954 Words Mar 20th, 2014 4 Pages
George Herbert Mead and Erving Goffman are two theorists in the study of sociology that have impacted the way we see sociology today. Their works, when closely examined, actually share some extreme similarities. Both of these men seemed very interested in the perception of self in the eyes of others as well as yourself. “Mind, Self, and Society” is an article written by Mead which was placed in the book entitled “Social Theory: The Classic Tradition to Post-Modernism” which was edited by Farganis with the copyright of McGraw-Hill in 2004. This primarily deals with the development of one’s self, or their identity. “Presentation of Self in Everyday Life” is an article written by Goffman which was arranged to be in the book “Inner Lives and …show more content…
Deviance is anything not easily recognizable to an audience. It is essentially anything juxtaposed w/ social norms. In our society, boys wear boy clothes and girls wear girl clothes. To deviate from that means to go against the social norm and wear clothes that are not specifically made for your gender. This is an example of a deviant gender. The movie “Bully” was made to enlighten the public on the true horrors that can result from this shockingly common act. The movie follows several children through their bully related troubles and how they react. One person who was documented was a sixteen-year-old lesbian who faced verbal abuse from the entire town for her sexual deviance.
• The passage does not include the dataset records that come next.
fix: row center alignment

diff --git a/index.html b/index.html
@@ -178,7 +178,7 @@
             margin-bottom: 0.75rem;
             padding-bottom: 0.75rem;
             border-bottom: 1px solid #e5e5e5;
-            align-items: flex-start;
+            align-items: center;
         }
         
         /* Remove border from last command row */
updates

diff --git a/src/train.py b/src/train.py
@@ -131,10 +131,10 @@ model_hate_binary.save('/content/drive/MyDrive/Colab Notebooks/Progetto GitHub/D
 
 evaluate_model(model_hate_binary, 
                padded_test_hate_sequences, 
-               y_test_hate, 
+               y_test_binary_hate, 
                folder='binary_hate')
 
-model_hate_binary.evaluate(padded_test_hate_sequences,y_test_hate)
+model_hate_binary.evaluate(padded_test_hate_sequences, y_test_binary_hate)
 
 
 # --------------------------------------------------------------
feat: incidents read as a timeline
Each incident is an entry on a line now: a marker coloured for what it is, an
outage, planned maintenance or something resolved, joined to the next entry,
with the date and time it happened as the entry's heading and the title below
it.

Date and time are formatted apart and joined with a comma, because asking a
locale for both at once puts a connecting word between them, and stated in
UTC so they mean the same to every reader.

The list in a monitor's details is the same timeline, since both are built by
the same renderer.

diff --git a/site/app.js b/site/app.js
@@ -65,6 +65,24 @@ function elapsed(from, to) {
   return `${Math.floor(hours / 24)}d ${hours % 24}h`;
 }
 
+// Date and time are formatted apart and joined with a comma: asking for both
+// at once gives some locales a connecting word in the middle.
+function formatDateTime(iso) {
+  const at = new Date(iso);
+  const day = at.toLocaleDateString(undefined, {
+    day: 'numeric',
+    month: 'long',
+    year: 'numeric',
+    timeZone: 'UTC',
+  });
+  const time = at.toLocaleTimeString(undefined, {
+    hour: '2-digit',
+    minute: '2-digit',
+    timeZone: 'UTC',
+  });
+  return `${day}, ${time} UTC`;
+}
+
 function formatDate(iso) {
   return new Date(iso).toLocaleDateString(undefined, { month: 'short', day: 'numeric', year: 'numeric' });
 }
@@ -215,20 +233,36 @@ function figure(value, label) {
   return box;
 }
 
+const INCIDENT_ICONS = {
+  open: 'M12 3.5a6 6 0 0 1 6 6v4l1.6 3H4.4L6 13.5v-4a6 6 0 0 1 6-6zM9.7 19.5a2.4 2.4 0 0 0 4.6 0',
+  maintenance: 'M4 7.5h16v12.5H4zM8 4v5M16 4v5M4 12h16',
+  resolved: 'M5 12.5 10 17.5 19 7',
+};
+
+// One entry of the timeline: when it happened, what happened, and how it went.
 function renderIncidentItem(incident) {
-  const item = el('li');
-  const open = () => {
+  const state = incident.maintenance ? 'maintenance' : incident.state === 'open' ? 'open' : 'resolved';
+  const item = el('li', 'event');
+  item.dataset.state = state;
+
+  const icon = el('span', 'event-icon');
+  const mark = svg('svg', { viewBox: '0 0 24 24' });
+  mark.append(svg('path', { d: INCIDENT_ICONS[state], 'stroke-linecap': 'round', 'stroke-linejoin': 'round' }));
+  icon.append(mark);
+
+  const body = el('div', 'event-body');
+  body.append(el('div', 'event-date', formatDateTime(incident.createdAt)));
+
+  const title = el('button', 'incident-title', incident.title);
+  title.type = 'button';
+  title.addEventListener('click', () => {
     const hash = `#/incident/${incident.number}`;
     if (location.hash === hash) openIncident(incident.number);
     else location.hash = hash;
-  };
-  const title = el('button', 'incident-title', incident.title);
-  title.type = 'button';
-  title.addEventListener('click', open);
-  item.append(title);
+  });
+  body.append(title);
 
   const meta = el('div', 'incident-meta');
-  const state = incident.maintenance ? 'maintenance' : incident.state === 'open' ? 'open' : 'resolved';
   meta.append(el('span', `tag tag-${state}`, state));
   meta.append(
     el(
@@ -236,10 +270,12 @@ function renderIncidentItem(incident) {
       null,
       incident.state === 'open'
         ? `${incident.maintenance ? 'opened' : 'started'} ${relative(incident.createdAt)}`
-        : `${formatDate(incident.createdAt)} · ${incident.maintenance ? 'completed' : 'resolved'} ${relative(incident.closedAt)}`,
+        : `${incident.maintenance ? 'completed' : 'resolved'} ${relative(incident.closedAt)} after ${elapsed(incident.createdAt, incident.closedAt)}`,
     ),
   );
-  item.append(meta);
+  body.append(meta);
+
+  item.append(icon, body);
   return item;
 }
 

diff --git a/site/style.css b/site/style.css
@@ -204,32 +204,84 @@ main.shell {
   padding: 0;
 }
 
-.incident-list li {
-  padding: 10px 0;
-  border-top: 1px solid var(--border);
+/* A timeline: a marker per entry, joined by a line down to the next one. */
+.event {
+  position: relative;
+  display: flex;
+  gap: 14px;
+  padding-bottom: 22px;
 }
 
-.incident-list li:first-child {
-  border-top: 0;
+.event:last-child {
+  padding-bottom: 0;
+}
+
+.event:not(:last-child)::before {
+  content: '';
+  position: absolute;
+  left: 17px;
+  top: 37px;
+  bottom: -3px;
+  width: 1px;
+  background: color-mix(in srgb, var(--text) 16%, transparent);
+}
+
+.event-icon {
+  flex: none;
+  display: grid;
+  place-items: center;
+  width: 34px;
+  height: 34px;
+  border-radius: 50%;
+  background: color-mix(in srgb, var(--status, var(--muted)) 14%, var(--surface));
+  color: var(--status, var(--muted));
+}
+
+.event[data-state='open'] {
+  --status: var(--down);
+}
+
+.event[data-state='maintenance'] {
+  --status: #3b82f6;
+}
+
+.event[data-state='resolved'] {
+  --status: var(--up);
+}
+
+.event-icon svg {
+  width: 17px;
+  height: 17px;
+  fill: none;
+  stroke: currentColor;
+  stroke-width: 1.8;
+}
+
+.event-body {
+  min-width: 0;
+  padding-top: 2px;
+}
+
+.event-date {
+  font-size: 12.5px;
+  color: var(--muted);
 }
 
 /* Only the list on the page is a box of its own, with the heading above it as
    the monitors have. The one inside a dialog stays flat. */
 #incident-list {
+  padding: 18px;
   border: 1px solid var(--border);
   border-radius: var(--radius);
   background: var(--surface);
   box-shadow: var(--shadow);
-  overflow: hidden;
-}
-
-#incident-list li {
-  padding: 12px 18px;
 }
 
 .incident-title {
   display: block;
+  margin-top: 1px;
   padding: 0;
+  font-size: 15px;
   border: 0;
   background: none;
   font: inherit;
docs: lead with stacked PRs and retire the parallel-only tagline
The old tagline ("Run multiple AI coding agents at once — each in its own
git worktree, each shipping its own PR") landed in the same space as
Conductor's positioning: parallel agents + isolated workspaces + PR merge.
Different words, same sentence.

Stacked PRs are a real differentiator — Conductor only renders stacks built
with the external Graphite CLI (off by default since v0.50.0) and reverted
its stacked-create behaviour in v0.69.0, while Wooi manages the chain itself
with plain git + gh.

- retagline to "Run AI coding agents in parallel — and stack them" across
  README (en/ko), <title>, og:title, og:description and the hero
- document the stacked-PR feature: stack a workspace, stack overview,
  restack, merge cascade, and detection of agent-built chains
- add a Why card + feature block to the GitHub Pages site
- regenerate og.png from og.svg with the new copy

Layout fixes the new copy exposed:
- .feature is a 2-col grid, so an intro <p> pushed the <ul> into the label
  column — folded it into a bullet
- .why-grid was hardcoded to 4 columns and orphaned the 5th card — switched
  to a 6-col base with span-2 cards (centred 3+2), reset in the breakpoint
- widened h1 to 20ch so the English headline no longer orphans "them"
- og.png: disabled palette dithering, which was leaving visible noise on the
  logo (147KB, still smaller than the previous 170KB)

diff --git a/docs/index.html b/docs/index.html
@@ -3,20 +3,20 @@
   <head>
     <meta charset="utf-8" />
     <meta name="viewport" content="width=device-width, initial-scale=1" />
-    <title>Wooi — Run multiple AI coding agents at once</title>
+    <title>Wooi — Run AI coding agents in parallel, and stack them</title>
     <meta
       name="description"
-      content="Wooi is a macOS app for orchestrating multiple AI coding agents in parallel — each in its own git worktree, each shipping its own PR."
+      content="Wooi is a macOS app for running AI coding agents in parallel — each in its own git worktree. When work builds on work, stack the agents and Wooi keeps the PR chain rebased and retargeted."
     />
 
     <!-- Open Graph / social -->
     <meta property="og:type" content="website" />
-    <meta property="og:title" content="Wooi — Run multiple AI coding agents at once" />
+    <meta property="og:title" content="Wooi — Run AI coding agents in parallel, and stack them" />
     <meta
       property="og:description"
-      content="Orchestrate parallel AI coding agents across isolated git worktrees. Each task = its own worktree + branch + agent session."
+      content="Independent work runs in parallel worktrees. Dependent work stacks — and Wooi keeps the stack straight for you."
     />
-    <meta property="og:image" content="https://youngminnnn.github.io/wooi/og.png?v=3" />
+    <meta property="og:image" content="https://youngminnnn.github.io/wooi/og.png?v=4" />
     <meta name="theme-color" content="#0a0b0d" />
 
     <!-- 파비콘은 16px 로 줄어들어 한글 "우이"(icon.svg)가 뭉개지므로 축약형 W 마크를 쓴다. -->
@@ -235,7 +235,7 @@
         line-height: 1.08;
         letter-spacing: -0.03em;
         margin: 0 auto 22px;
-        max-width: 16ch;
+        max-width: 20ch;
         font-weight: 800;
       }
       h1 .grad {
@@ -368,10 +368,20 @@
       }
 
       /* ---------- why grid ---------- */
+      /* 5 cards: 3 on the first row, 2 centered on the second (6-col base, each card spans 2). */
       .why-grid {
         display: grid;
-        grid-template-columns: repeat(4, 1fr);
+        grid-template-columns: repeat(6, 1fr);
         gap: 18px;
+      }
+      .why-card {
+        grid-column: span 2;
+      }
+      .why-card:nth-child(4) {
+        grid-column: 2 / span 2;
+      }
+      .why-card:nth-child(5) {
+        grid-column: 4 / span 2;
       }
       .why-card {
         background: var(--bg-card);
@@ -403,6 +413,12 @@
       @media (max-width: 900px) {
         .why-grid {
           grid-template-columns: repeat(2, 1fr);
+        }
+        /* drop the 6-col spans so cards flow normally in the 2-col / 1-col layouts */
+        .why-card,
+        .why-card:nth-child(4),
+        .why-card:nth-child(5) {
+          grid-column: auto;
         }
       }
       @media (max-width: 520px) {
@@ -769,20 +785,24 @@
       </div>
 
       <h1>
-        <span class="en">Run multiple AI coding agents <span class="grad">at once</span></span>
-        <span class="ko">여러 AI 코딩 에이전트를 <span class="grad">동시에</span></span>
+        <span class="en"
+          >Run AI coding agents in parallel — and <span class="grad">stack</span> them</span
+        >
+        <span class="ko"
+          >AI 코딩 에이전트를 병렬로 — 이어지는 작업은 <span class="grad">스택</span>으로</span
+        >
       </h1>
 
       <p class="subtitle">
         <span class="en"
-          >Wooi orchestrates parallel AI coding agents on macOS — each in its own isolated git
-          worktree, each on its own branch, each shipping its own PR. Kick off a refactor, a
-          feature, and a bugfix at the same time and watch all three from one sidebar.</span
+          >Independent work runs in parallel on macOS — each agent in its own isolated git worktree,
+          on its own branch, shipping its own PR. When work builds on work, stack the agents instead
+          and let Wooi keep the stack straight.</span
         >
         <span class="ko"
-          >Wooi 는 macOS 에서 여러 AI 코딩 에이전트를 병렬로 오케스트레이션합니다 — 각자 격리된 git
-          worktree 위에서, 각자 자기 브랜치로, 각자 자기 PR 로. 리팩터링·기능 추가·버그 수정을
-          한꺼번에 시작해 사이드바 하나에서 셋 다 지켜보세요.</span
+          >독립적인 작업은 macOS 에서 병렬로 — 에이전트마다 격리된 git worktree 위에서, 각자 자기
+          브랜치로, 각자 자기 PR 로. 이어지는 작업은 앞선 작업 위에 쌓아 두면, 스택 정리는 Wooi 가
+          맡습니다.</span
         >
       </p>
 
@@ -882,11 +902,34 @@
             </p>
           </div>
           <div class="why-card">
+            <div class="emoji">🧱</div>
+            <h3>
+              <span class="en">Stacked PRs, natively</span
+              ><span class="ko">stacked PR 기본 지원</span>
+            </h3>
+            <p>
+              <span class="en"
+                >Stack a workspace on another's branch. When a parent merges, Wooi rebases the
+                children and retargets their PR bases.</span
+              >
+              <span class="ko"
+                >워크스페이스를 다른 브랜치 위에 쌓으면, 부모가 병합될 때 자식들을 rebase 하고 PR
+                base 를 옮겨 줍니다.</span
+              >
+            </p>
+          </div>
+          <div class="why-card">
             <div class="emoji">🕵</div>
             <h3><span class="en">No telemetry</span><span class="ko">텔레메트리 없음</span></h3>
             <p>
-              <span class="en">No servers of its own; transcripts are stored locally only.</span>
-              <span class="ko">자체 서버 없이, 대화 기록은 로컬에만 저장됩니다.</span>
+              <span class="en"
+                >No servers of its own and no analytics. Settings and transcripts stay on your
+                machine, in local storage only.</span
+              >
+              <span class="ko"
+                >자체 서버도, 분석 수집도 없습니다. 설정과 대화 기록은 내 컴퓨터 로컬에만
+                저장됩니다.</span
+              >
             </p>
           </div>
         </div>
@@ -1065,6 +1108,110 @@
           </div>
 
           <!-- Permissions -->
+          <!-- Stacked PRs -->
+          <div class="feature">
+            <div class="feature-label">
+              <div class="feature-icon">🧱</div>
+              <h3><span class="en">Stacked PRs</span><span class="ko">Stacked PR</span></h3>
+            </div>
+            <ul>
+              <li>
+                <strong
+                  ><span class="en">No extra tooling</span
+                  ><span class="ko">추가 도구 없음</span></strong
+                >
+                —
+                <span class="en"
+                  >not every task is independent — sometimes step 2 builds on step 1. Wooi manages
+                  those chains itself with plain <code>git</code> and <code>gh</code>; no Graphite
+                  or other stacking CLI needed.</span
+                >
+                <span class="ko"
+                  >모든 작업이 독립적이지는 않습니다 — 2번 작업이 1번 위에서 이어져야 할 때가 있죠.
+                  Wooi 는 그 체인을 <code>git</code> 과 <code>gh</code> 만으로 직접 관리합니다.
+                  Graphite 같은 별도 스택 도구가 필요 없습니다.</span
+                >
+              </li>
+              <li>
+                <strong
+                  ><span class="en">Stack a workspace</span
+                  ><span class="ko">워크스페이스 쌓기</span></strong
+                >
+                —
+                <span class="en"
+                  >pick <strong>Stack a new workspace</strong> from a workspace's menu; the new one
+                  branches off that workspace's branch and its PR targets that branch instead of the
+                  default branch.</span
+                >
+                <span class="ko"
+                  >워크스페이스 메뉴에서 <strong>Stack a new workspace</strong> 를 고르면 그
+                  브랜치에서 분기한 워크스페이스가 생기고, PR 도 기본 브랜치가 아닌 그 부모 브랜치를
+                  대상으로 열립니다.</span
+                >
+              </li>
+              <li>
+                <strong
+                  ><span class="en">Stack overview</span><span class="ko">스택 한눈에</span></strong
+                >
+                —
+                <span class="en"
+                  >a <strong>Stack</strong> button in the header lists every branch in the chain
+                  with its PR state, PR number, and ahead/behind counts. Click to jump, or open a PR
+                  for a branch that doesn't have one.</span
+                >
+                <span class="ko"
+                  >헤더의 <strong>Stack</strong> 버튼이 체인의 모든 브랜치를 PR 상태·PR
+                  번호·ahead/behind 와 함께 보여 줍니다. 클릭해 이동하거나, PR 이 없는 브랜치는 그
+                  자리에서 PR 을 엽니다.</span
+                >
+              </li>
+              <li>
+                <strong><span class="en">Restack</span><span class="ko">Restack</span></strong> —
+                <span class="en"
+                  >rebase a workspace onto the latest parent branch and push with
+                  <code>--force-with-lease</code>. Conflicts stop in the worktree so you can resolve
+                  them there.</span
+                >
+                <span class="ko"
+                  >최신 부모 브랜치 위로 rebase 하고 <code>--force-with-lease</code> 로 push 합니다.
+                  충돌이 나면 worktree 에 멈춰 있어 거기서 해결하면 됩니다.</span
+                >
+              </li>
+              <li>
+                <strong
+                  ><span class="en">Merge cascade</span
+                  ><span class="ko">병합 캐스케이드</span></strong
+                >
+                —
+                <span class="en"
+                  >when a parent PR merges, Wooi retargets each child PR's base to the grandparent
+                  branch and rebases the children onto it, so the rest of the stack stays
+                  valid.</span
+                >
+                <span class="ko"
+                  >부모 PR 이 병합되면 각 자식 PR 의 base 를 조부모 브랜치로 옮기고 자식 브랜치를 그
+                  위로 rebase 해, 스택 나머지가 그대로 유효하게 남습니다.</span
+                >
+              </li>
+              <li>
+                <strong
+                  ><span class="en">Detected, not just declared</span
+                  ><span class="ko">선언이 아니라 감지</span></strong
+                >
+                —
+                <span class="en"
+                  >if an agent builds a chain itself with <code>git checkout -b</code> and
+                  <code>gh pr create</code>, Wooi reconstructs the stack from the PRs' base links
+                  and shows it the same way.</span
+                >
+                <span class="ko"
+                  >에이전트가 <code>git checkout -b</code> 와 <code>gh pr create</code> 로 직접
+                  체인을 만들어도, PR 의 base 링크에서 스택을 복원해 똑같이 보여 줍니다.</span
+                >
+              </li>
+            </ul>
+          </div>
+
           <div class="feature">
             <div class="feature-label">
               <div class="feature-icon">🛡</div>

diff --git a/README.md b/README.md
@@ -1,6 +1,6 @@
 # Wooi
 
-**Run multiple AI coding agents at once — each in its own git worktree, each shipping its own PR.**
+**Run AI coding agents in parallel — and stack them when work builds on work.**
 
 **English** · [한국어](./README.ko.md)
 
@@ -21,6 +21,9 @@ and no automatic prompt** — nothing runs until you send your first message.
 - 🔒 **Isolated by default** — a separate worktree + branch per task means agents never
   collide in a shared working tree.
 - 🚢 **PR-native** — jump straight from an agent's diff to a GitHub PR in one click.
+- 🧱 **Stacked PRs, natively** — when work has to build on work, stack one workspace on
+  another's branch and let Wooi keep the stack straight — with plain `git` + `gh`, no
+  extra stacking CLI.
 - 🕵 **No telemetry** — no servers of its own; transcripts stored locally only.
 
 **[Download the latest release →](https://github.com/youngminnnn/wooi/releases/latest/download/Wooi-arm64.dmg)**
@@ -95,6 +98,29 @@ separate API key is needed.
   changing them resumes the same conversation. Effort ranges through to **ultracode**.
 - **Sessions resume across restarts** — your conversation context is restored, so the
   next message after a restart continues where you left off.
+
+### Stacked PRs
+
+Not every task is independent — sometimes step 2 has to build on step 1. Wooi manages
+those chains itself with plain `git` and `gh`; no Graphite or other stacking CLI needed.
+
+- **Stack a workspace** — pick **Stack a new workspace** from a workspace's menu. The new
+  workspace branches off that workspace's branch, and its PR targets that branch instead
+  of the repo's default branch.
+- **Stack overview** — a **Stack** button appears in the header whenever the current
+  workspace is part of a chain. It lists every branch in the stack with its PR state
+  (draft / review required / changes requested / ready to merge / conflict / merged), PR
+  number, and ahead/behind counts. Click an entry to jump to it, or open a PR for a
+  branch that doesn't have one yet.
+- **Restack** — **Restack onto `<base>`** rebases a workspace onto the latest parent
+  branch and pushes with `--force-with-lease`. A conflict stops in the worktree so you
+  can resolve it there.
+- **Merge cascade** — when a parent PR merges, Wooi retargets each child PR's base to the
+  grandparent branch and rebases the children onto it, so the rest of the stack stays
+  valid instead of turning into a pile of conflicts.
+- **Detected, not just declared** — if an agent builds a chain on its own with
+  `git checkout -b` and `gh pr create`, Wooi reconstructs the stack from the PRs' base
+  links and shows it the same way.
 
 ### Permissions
In “Presentations of Self in Everyday Life,” Goffman is constantly explaining how everyday life is a dramaturgy. A dramaturgy is the art of dramatic composition and essentially the production of a theatrical play. A social situation is much like a play. Every play has a stage, actors, a script, a set, rehearsals, and practices. In a social situation, the stage is where the encounter takes place, the actors are the people involved in the encounter, the script is the social norms of the social encounter, and the set is the environment where the encounter takes place. It takes practices and…